[Version difference data]
- - - -

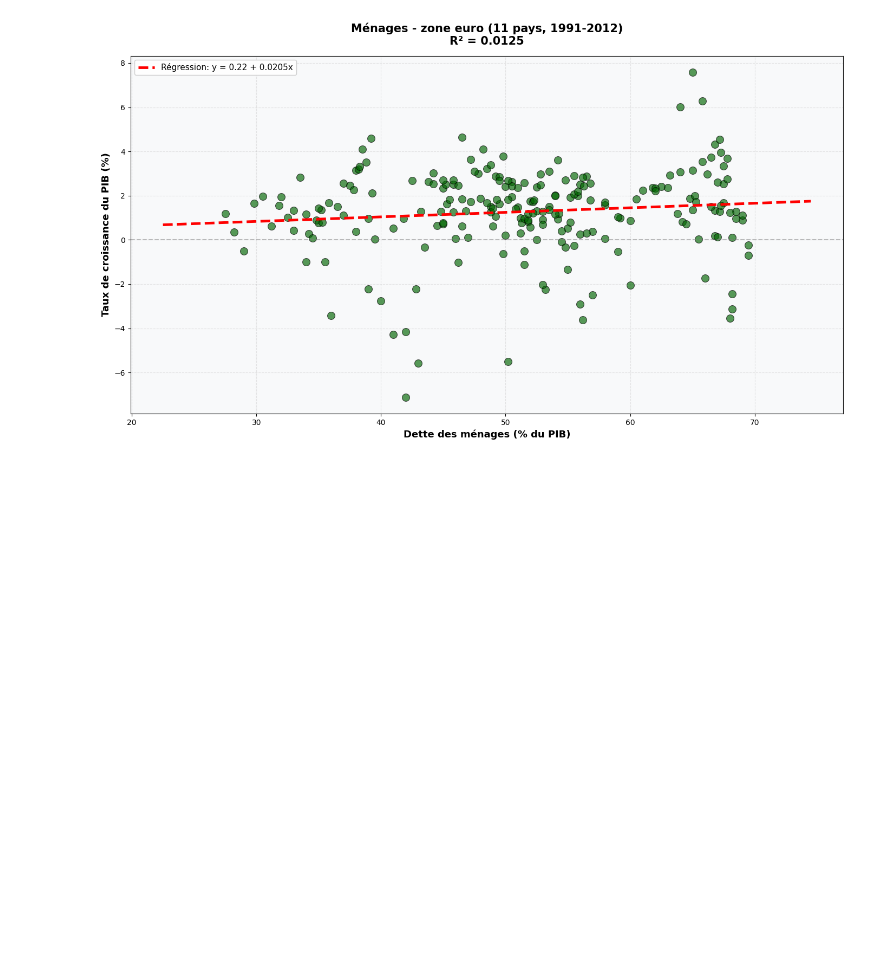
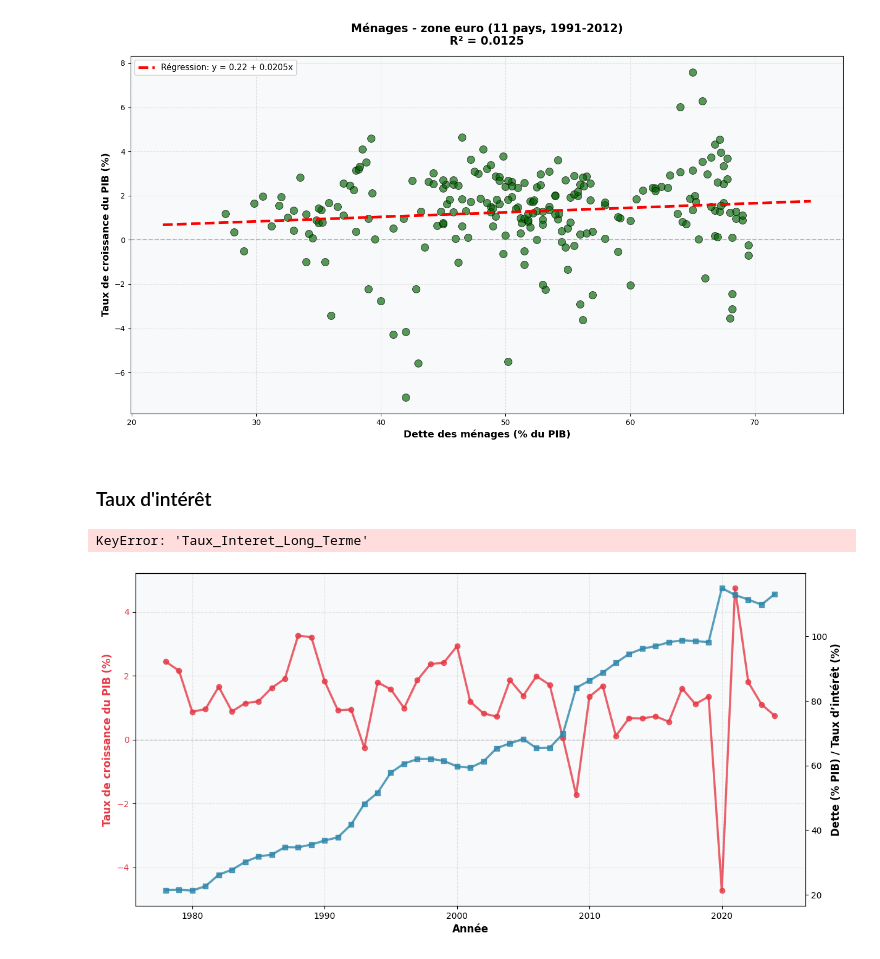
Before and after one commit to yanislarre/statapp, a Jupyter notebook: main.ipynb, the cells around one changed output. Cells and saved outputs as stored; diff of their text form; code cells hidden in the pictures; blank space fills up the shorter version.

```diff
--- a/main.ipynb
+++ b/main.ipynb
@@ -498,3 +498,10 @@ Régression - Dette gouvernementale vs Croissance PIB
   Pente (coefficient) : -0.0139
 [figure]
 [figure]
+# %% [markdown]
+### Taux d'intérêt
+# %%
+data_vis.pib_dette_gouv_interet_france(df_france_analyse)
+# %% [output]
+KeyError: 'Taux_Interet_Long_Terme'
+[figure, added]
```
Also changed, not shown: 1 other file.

- - - -

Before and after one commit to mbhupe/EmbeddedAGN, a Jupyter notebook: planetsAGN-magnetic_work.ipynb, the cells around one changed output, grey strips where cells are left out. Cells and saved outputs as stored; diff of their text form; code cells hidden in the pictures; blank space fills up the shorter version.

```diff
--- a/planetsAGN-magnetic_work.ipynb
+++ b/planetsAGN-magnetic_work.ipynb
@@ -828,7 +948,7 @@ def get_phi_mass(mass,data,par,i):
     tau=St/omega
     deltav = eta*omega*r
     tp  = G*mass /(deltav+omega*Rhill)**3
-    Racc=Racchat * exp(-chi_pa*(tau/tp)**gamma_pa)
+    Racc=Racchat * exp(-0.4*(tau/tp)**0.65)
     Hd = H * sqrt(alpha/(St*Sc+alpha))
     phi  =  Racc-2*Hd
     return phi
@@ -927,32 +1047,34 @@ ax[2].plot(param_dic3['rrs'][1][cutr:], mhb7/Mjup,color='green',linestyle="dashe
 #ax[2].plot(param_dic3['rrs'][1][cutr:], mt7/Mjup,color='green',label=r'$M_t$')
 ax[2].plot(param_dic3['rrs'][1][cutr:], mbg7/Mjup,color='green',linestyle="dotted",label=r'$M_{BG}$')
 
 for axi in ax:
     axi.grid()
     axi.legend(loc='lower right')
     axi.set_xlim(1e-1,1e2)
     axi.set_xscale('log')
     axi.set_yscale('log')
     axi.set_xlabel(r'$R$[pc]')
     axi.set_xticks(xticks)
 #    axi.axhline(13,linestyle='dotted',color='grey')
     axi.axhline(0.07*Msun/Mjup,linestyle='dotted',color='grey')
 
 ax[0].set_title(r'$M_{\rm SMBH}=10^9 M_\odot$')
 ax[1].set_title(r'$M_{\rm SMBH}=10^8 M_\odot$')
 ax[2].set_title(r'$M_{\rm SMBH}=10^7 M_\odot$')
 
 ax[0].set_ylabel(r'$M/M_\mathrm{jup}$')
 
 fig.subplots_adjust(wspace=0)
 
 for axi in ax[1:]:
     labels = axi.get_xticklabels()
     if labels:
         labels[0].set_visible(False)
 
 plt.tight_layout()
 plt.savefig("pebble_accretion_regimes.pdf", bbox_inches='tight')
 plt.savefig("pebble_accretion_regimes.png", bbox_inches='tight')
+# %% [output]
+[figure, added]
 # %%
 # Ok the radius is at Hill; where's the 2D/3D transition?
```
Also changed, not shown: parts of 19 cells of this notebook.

- - - -

Only the lines above from the line with "Before and after one commit to yanislarre/statapp, a" to the line with "Also changed, not shown: 1 other file.", those two lines included, should be reproduced exactly.

Before and after one commit to yanislarre/statapp, a Jupyter notebook: main.ipynb, the cells around one changed output. Cells and saved outputs as stored; diff of their text form; code cells hidden in the pictures; blank space fills up the shorter version.

```diff
--- a/main.ipynb
+++ b/main.ipynb
@@ -498,3 +498,10 @@ Régression - Dette gouvernementale vs Croissance PIB
   Pente (coefficient) : -0.0139
 [figure]
 [figure]
+# %% [markdown]
+### Taux d'intérêt
+# %%
+data_vis.pib_dette_gouv_interet_france(df_france_analyse)
+# %% [output]
+KeyError: 'Taux_Interet_Long_Terme'
+[figure, added]
```
Also changed, not shown: 1 other file.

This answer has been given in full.